*Revision comparison data:*
--------------------

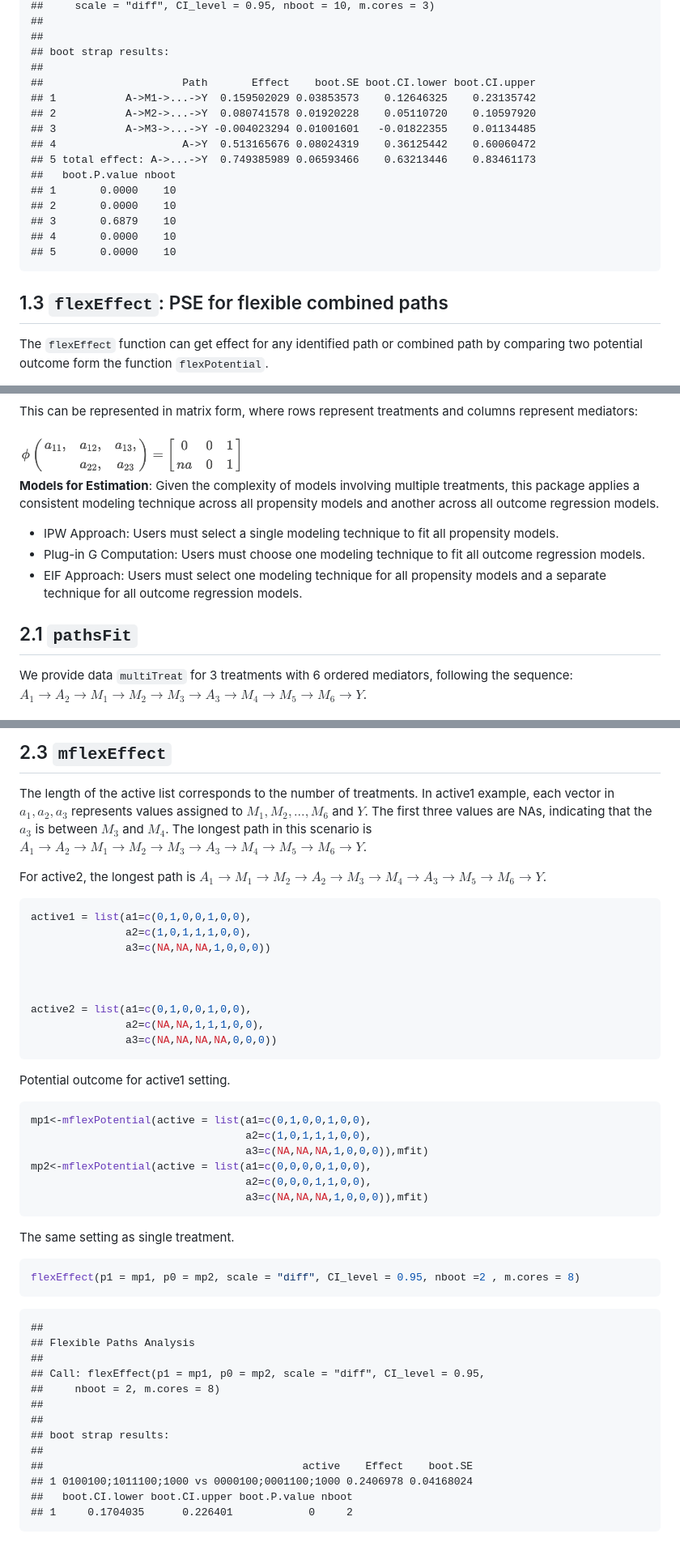
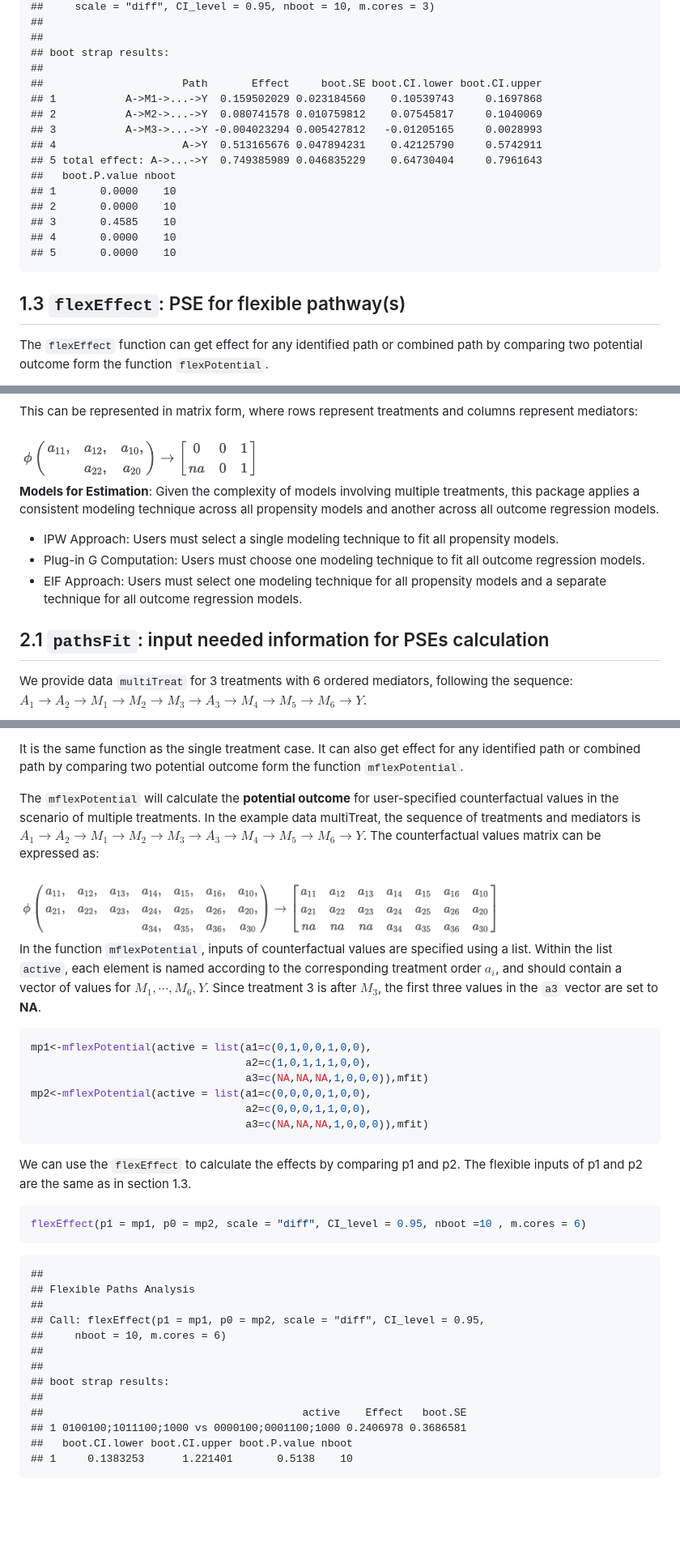
Before and after one commit to xxou/flexPaths, a Markdown page: README.md, 3 parts joined by grey strips. Shown: that part at 81% size. GitHub-like rendering; pictures changed too: pic/multi_matrix.png, pic/multi_matrix_eg.png (added); blank space fills up the shorter version.

````diff
--- a/README.md
+++ b/README.md
@@ -268,20 +269,20 @@ results_boot
     ##
     ## boot strap results:
     ##
-    ##                      Path       Effect    boot.SE boot.CI.lower boot.CI.upper
-    ## 1           A->M1->...->Y  0.159502029 0.03853573    0.12646325    0.23135742
-    ## 2           A->M2->...->Y  0.080741578 0.01920228    0.05110720    0.10597920
-    ## 3           A->M3->...->Y -0.004023294 0.01001601   -0.01822355    0.01134485
-    ## 4                    A->Y  0.513165676 0.08024319    0.36125442    0.60060472
-    ## 5 total effect: A->...->Y  0.749385989 0.06593466    0.63213446    0.83461173
+    ##                      Path       Effect     boot.SE boot.CI.lower boot.CI.upper
+    ## 1           A->M1->...->Y  0.159502029 0.023184560    0.10539743     0.1697868
+    ## 2           A->M2->...->Y  0.080741578 0.010759812    0.07545817     0.1040069
+    ## 3           A->M3->...->Y -0.004023294 0.005427812   -0.01205165     0.0028993
+    ## 4                    A->Y  0.513165676 0.047894231    0.42125790     0.5742911
+    ## 5 total effect: A->...->Y  0.749385989 0.046835229    0.64730404     0.7961643
     ##   boot.P.value nboot
     ## 1       0.0000    10
     ## 2       0.0000    10
-    ## 3       0.6879    10
+    ## 3       0.4585    10
     ## 4       0.0000    10
     ## 5       0.0000    10
 
-## 1.3 `flexEffect`: PSE for flexible combined paths
+## 1.3 `flexEffect`: PSE for flexible pathway(s)
 
 The `flexEffect` function can get effect for any identified path or
 combined path by comparing two potential outcome form the function
@@ -442,7 +443,7 @@ treatment 2 $A_2=0$).
 This can be represented in matrix form, where rows represent treatments
 and columns represent mediators:
 
-<img src="pic/multi_matrix.png" width="280" />
+<img src="pic/multi_matrix.png" width="300" />
 
 **Models for Estimation**: Given the complexity of models involving
 multiple treatments, this package applies a consistent modeling
@@ -457,7 +458,7 @@ regression models.
   propensity models and a separate technique for all outcome regression
   models.
 
-## 2.1 `pathsFit`
+## 2.1 `pathsFit`: input needed information for PSEs calculation
 
 We provide data `multiTreat` for 3 treatments with 6 ordered mediators,
 following the sequence:
@@ -518,29 +522,22 @@ mfit<- pathsFit(data = multiTreat,
 
-## 2.3 `mflexEffect`
+It is the same function as the single treatment case. It can also get
+effect for any identified path or combined path by comparing two
+potential outcome form the function `mflexPotential`.
 
-The length of the active list corresponds to the number of treatments.
-In active1 example, each vector in $a_1, a_2, a_3$ represents values
-assigned to $M_1, M_2, ..., M_6$ and $Y$. The first three values are
-NAs, indicating that the $a_3$ is between $M_3$ and $M_4$. The longest
-path in this scenario is
+The `mflexPotential` will calculate the **potential outcome** for
+user-specified counterfactual values in the scenario of multiple
+treatments. In the example data multiTreat, the sequence of treatments
+and mediators is
 $A_1 \rightarrow A_2 \rightarrow M_1 \rightarrow M_2 \rightarrow M_3 \rightarrow A_3 \rightarrow M_4 \rightarrow M_5 \rightarrow M_6 \rightarrow Y$.
+The counterfactual values matrix can be expressed as:
 
-For active2, the longest path is
-$A_1 \rightarrow M_1 \rightarrow M_2 \rightarrow A_2 \rightarrow M_3 \rightarrow M_4 \rightarrow A_3 \rightarrow M_5 \rightarrow M_6 \rightarrow Y$.
+<img src="pic/multi_matrix_eg.png" width="600" />
 
-``` r
-active1 = list(a1=c(0,1,0,0,1,0,0),
-               a2=c(1,0,1,1,1,0,0),
-               a3=c(NA,NA,NA,1,0,0,0))
-
-
-
-active2 = list(a1=c(0,1,0,0,1,0,0),
-               a2=c(NA,NA,1,1,1,0,0),
-               a3=c(NA,NA,NA,NA,0,0,0))
-```
-
-Potential outcome for active1 setting.
+In the function `mflexPotential`, inputs of counterfactual values are
+specified using a list. Within the list `active`, each element is named
+according to the corresponding treatment order $a_i$, and should contain
+a vector of values for $M_1, \cdots,M_6,Y$. Since treatment 3 is after
+$M_3$, the first three values in the `a3` vector are set to **NA**.
 
 ``` r
 mp1<-mflexPotential(active = list(a1=c(0,1,0,0,1,0,0),
@@ -551,22 +548,23 @@ mp2<-mflexPotential(active = list(a1=c(0,0,0,0,1,0,0),
                                   a3=c(NA,NA,NA,1,0,0,0)),mfit)
 ```
 
-The same setting as single treatment.
+We can use the `flexEffect` to calculate the effects by comparing p1 and
+p2. The flexible inputs of p1 and p2 are the same as in section 1.3.
 
 ``` r
-flexEffect(p1 = mp1, p0 = mp2, scale = "diff", CI_level = 0.95, nboot =2 , m.cores = 8)
+flexEffect(p1 = mp1, p0 = mp2, scale = "diff", CI_level = 0.95, nboot =10 , m.cores = 6)
 ```
 
     ##
     ## Flexible Paths Analysis
     ##
     ## Call: flexEffect(p1 = mp1, p0 = mp2, scale = "diff", CI_level = 0.95,
-    ##     nboot = 2, m.cores = 8)
+    ##     nboot = 10, m.cores = 6)
     ##
     ##
     ## boot strap results:
     ##
-    ##                                         active    Effect    boot.SE
-    ## 1 0100100;1011100;1000 vs 0000100;0001100;1000 0.2406978 0.04168024
+    ##                                         active    Effect   boot.SE
+    ## 1 0100100;1011100;1000 vs 0000100;0001100;1000 0.2406978 0.3686581
     ##   boot.CI.lower boot.CI.upper boot.P.value nboot
-    ## 1     0.1704035      0.226401            0     2
+    ## 1     0.1383253      1.221401       0.5138    10
````
Also changed, not shown: other parts of README.md (+21 -17 lines), 6 other files.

--------------------

*Required action:*
Only the number should be given: the count of lines above that hold the word "mediators".

*Written response:*
3